Don’t be afraid. If anything, get excited. Oh sure Japan’s filled with beautiful temples, food you’ll never forget, and history to get lost in; but how about using a Japanese toilet?? You don’t have to be a world traveler to know the importance of public toilets. Everyone who hears the call knows the silent voice in the back of their head anxiously whispering, “I hope this toilet is alright…” as they go on the search for a place to relieve themselves.
In Japan, this search is often something to look forward to as opposed to something to fear. There will be some buttons to go over and kanji to learn, but once you have those sussed, welcome to the luxury that is the modern washlet. Advanced technology, buttons, sensors, hoohahs and whizzbangs that will pleasantly surprise your bottom.
You’ll never want to go back, I promise.
Where it all started
In the Nara period (AD 710 to 784), a drainage system consisting of 10-15 cm wide streams existed where a user would squat over with a foot on each side of the stream. Wooden sticks called chūgi (籌木) or shi—ahem—poop sticks, were used as toilet paper. Seaweed was also used, but by the Edo period, all were replaced by toilet paper made from traditional Japanese paper. Documents from the 9th century exist detailing laws regarding the construction of fresh and waste waterways, and how to dispose of toilet waste. Sanitation and cleanliness in Japanese culture was, and still is, as you can tell, very important. It’s pretty plain to see when taking a look at these toilets!
Western style toilets and urinals began to show up in Japan at the beginning of the 20th century, and became widespread after World War II, under the influence of the American occupation. Kazuchika Okura founded Eastern Ceramics (東洋 陶器), also known as TOTO, to really spread the word of the Western toilet. In 1977, Western-style toilet sales exceeded the sales of traditional squat toilets in Japan. TOTO then introduced the washlet (toilets with a built in bidet) in 1980, and the rest is history.
Fun fact: As opposed to the West where toilets are usually in the same room as the shower, Japan usually separates the toilet room from the bathing room. This is due to the belief of separating the clean from the unclean, and is usually a strong selling point in renting properties.
The Japanese toilet, huh? What’s all the hype about?
Using a Japanese toilet can range from basic to state of the art technology. While not every toilet you encounter over here will blow your mind, many will have a bidet as well as a heated toilet seat. Say goodbye to those chilly mornings, anticipating the initial cold shock on your buttocks as you sit down to relieve yourself! As of 2002, the number of private homes in Japan containing what’s commonly known in Japanese as a Washlet (ウォシュレット) or warm-water cleaning toilet, exceeded the number of households with a computer!

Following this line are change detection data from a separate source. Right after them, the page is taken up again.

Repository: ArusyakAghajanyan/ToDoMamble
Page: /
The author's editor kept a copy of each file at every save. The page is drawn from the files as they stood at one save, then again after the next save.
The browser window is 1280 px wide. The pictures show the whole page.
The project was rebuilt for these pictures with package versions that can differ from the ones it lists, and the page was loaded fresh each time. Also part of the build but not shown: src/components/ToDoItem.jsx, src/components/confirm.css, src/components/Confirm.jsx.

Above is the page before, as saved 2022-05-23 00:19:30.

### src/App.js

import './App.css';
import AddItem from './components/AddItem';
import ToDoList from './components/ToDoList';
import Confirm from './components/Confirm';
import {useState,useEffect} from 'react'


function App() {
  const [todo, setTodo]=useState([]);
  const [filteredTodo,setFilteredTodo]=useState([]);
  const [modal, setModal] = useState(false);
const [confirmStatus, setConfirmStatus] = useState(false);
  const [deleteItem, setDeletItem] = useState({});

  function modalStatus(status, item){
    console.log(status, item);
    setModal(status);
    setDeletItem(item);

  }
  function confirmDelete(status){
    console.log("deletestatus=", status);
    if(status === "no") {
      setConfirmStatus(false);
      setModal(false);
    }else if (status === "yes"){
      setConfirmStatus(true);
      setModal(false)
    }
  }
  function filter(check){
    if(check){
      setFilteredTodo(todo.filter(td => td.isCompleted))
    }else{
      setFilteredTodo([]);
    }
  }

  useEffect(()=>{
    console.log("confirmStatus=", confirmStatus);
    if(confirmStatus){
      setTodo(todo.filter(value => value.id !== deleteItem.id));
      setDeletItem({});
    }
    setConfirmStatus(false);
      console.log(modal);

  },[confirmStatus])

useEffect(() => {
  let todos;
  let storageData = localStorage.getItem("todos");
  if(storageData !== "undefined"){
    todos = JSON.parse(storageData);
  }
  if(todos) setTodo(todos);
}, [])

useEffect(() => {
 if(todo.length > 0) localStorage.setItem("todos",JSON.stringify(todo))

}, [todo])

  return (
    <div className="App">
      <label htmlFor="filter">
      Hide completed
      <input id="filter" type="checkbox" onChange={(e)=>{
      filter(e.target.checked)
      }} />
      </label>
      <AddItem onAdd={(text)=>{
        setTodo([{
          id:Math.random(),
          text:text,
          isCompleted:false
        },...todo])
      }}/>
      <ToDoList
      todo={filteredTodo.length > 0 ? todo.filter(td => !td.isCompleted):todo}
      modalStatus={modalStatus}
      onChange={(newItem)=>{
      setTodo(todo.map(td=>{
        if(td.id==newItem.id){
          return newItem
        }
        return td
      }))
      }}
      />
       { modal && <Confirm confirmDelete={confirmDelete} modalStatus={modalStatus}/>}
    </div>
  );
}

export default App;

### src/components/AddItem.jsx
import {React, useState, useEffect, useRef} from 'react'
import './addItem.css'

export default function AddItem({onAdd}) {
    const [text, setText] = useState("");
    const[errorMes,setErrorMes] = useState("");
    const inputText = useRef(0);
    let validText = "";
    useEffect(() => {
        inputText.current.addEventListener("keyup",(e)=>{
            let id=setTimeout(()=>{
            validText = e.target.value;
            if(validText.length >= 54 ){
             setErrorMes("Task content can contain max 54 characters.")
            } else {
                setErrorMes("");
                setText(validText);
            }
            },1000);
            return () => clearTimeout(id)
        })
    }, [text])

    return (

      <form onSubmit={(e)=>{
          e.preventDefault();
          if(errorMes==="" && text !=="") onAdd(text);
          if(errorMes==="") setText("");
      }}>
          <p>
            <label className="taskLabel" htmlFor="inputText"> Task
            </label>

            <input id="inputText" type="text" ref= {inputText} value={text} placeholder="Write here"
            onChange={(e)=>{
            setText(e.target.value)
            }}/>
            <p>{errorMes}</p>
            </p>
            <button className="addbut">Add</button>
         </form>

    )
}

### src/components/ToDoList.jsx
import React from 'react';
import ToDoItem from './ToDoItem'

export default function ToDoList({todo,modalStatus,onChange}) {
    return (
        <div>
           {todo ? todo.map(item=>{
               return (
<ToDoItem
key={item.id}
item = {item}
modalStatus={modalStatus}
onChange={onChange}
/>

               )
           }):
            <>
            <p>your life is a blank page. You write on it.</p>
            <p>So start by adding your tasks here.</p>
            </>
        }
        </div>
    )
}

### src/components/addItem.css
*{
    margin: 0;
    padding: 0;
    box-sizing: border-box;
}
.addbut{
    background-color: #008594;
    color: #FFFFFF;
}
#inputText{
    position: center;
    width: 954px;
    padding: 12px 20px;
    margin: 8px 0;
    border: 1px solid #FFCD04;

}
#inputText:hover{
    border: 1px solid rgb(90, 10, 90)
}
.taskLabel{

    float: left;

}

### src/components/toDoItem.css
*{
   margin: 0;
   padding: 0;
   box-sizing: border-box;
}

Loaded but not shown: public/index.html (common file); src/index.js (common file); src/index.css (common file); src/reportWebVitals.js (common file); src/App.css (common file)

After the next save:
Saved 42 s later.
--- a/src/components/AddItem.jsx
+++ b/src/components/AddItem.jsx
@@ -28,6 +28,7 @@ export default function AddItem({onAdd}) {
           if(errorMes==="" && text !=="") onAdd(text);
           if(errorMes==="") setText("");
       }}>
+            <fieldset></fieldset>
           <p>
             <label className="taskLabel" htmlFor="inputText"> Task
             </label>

At first glance, these things may look like ordinary toilets, but all it takes is to look at the control panel on the side or on the wall to see settings like blow drying, seat heating, massage controls, water jet levels, motion-sensing lid opening, auto flushing, room heating, and even fake sounds to cover up your naughty bowel sounds!
Newer toilets now release deodorants after flushes, and others have power-saving modes that warm toilet seats only during historical busy hours. Some air condition below the rim for those hot and humid summer days. Top of the line models are looking into adding medical sensors which can measure blood sugar of urine, body fat content, blood pressure, the list goes on. Tell me you’re not impressed!
Finding your way around the controls
To find these technological wonders, look for common Otearai (お手荒い,) signs, with the universal man or woman symbols. Men should keep an eye out for the 男 (otoko) kanji, and women for the 女 (onna).
There will usually be a remote control or panel connected to, or on the wall next to the toilet, that will control the washlet functions. Flush options have two buttons labeled 大 (dai ) for big, and 小(sho) for small. To stop any function, simply find the big red “stop” button with the Kanji 止 (to). Water jet controls are usually labeled bidet (ビ デ) for females, and behind (おしり, oshiri) for males. These buttons will usually be accompanied by self-explanatory symbols.
And there you have it! Everything to know about using a Japanese toilet! You’re set! Go explore Japan’s gardens, temples, mountains, streams, oceans; but don’t forget the toilets!
For more tips about life in Japan, keep following our Go! Go! Nihon blog.